Dallas Lawyer for Divorce While Pregnant
Getting divorced while one of you is expecting can be incredibly difficult. Divorces are already hard, and divorces involving shared children can lead to additional issues to resolve with respect to child custody and child support. If the divorce case starts while you are pregnant, it is possible that the baby could be due before the divorce finishes, or you could become pregnant after the case is already underway, causing different issues in each case.
If you are getting divorced and one of you is pregnant, talk to a lawyer right away. The Queenan Law Firm’s Dallas lawyer for divorce while pregnant can help with your divorce case and help negotiate or fight for child custody rights and other rights and protections in your case. For a free case consultation with our lawyers, call us today at (817) 476-1797.
Getting Divorced While Pregnant in Dallas
First, many expecting parents might question whether they can even get divorced while a baby is on the way. Simply put, pregnancy does not stop you from filing for divorce, but most courts will wait to finalize a divorce until the baby is born. In order to make a final divorce decree, the court needs to list the baby’s parents in the custody decision, but the judge cannot make paternity determinations until the baby is born. That makes it legally impossible to proceed until the baby arrives, but you can file the case while pregnant without issue.
Texas law usually requires a 60-day waiting period, even if the couple is completely in agreement about every aspect of their divorce. With the average human gestation period at around 9 months, that 60-day or 2-month waiting period could be finished before the baby arrives. In the meantime, the couple can begin divorce negotiations and request temporary orders for other child custody issues, spousal support, and more.
Child Custody in Divorces During Pregnancy in Dallas
One of the major issues in a divorce is the question of child custody. Many couples seeking divorce have children. It is far more rare for children to be on the way while the divorce is happening, but many of the rules and expectations are the same whether the baby has been born yet or is still on the way.
Types of Custody in Texas
Texas law calls custody a “conservatorship,” with sole custody being known as a “sole managing conservatorship” and joint/shared custody being known as a “joint managing conservatorship.” These custody rights dictate which parent gets the legal right to make decisions in the child’s life, such as where they will go to school, what church they will be baptized in, and more.
Parents could also get a “possessory conservatorship,” which other states call “physical custody.” If you have possession of your child, it means that the child can live with you in your house, which gives you more control over day-to-day parenting. This can also be shared in Texas, but many parents instead receive visitation rights. Visitation allows them to see their children and spend time with them, but they do not get to have them live in their house.
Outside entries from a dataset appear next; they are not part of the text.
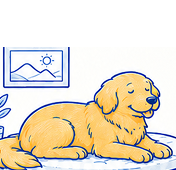
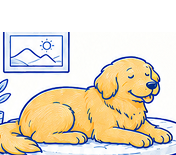
Final fix for emotion state images: completely remove top title text and left number badges. Recropped all 5 dog illustrations with top starting at y=35 to completely remove the 'Behavioral Expressions of Five Dog States' title text. Left crop maintained at 55px to remove orange number badges (1-5).

Changed region(s): [[0.0, 0.2065, 1.0, 1.0], [0.0, 0.8516, 0.0852, 1.0], [0.9659, 0.9806, 1.0, 1.0]]

diff --git a/index.html b/index.html
@@ -309,7 +309,7 @@ section{position:relative;padding-block:80px}
 .state-panel.active{display:block}
 @keyframes fadeIn{from{opacity:0;transform:translateY(8px)}to{opacity:1;transform:none}}
 .state-panel-header{display:flex;align-items:center;gap:16px;margin-bottom:20px;padding-bottom:16px;border-bottom:1px solid var(--line)}
-.state-icon{width:200px;height:170px;border-radius:16px;display:flex;align-items:center;justify-content:center;font-size:28px;overflow:hidden;flex-shrink:0;background:#fff}
+.state-icon{width:200px;height:175px;border-radius:16px;display:flex;align-items:center;justify-content:center;font-size:28px;overflow:hidden;flex-shrink:0;background:#fff}
 .state-icon img{width:100%;height:100%;object-fit:contain;display:block;object-position:center}
 .state-panel-header h4{font-size:20px;font-weight:800;margin-bottom:2px}
 .state-panel-header .state-acc{font-size:13px;color:var(--muted)}
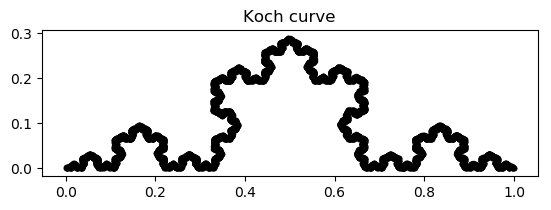
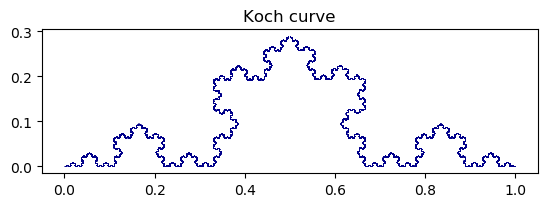
Updated figure style

diff --git a/src/main.py b/src/main.py
@@ -1,11 +1,10 @@
 import numpy as np
 import matplotlib.pyplot as plt
 import os
-from numpy import sin, cos, arctan, pi, absolute
 
 
 class Fractal:
-    def __init__(self, file_name, numits=10000):
+    def __init__(self, file_name, numits=100000):
         self.name = os.path.basename(file_name)
         self.data = np.loadtxt(file_name)
         self.x = np.empty(numits)
@@ -31,88 +30,15 @@ class Fractal:
         fig, ax = plt.subplots()
         ax.set_title(self.name.capitalize())
         ax.set_aspect('equal', 'box')
-        plt.scatter(self.x[:self.n], self.y[:self.n], marker=".", c='k')
+        plt.scatter(self.x[:self.n], self.y[:self.n], marker=".", c='k', linewidths=0.1, edgecolors='c', s=1)
         plt.savefig("../figures/{0}.png".format(self.name), bbox_inches="tight")
         plt.show()
 
-    def scale(self, k):
-        if self.data[k, 0] == 0.:
-            return self.data[k, 2]
-        elif self.data[k, 2] == 0.:
-            return self.data[k, 0]
-        else:
-            x = arctan(self.data[k, 2]/self.data[k, 0])
-            while True:
-                r = self.data[k, 2]/sin(x)
-                s = self.data[k, 0]/cos(x)
-                print(absolute(s - r))
-                if absolute(s - r) <= 0.0001:
-                    return s
-                else:
-                    x += pi/2
-
-    def fractal_dim(self):
-        return
-
-    def box_count(self, res):
-        x_min = np.amin(self.x)
-        x_max = np.amax(self.x)
-        y_min = np.amin(self.y)
-        y_max = np.amax(self.y)
-        step = min(abs(x_max - x_min)/res, abs(y_max - y_min)/res)
-        boxes = 0
-        box_total = 0
-        x_pos = x_min
-        y_pos = y_min
-        while x_pos < x_max:
-            i = 0
-            x_indices = []
-            for x_coordinate in self.x:
-                if np.logical_and(x_coordinate >= x_pos, x_coordinate < x_pos + step):
-                    x_indices.append(i)
-                i += 1
-            while y_pos < y_max:
-                for j in x_indices:
-                    if np.logical_and(self.y[j] >= y_pos, self.y[j] < y_pos + step):
-                        boxes += 1
-                        break
-                box_total += 1
-                y_pos += step
-            x_pos += step
-            y_pos = y_min
-        return boxes, step
-
-    def box_count_dim(self, res):
-        boxes, step = self.box_count(res)
-        return np.log(1/step)/np.log(boxes)
-
-    def box_counter(self):
-        boxes = []
-        magnification = []
-        i = 10
-        while i <= 100:
-            box, step = self.box_count(i)
-            boxes.append(np.log(box))
-            magnification.append(np.log(1/step))
-            i += 10
-        return np.array(boxes), np.array(magnification)
-
-    def box_count_plot(self):
-        boxes, magnification = self.box_counter()
-        print(boxes, '\n', magnification)
-        magnification = magnification[:, np.newaxis]
-        p, _, _, _ = np.linalg.lstsq(magnification, boxes)
-        plt.plot(magnification, boxes, 'o')
-        plt.plot(magnification, magnification*p)
-        plt.show()
-        print(p)
-
 
 def main():
-    test = Fractal("../data/dragon segment")
+    test = Fractal("../data/branches")
     test.ran_it()
     test.plotting()
-    # test.box_count_plot()
 
 
 if __name__ == "__main__":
You can have any mix of conservatorships, sometimes meaning that a parent will be denied the legal custody rights to make decisions but will still be allowed visitation. Typically, custody is shared unless there is a good reason one parent should not be around kids. Our Dallas family lawyers can help you understand the types of child custody and their regulations.
Custody Rights for Expecting Parents
If the baby is not born yet, there isn’t much to decide in the moment regarding custody rights: only the mother will be physically able to have possession of the child until it is born. Since the court will not finalize the divorce, they do not need to enter a final order for child custody, either. However, couples often live separately while the divorce is pending, so many custody issues will need to be resolved for other shared children, at least with temporary orders.
As soon as the baby is born, there will be many decisions to be made regarding naming, circumcision, vaccination, baptism, and more. Who gets the right to participate in these decisions comes down to who has custody (managing conservatorship), so it will be important to settle many of these issues before the baby comes. The baby will also have to go home with someone – usually the mother – but again, these issues will need to be resolved by an agreement between the parties or by the court.
Paternity and Parentage Issues During Dallas Divorce Cases
In some cases, couples get divorced after learning they are pregnant because they realize sharing a child is not right for them. In other cases, questions about paternity are a central reason for the divorce. In any case, the court needs to determine paternity or parentage in order to make custody decisions and finalize the divorce.
Texas law assumes that the pregnant mother’s spouse is the child’s parent if the child is born before the divorce or within 300 days after the divorce. Other rules can also establish paternity or parentage, but they do not usually apply to the divorce context. These rules should also apply to same-sex couples even if biological parentage cannot be established.
If another man is the father, there are ways for a spouse to file for denial of paternity. This often requires work for both spouses and the biological father in order to set the record straight. If the spouse is not the father, then the court does not need to make custody decisions for the newborn as part of this divorce case and the divorce can be granted – but paternity cannot be established until the baby is born, so the divorce still needs to wait.
Call Our Dallas Divorce Lawyers for Help with Divorcing During Pregnancy
The Queenan Law Firm’s Dallas divorce lawyers for divorce while pregnant represents either parent in divorce cases where one of the spouses is pregnant. These cases are often complex and cannot be finalized until the baby is delivered. Call our law offices today to set up a free legal consultation with our Dallas and Arlington family law attorney on your case. Our number is (817) 476-1797.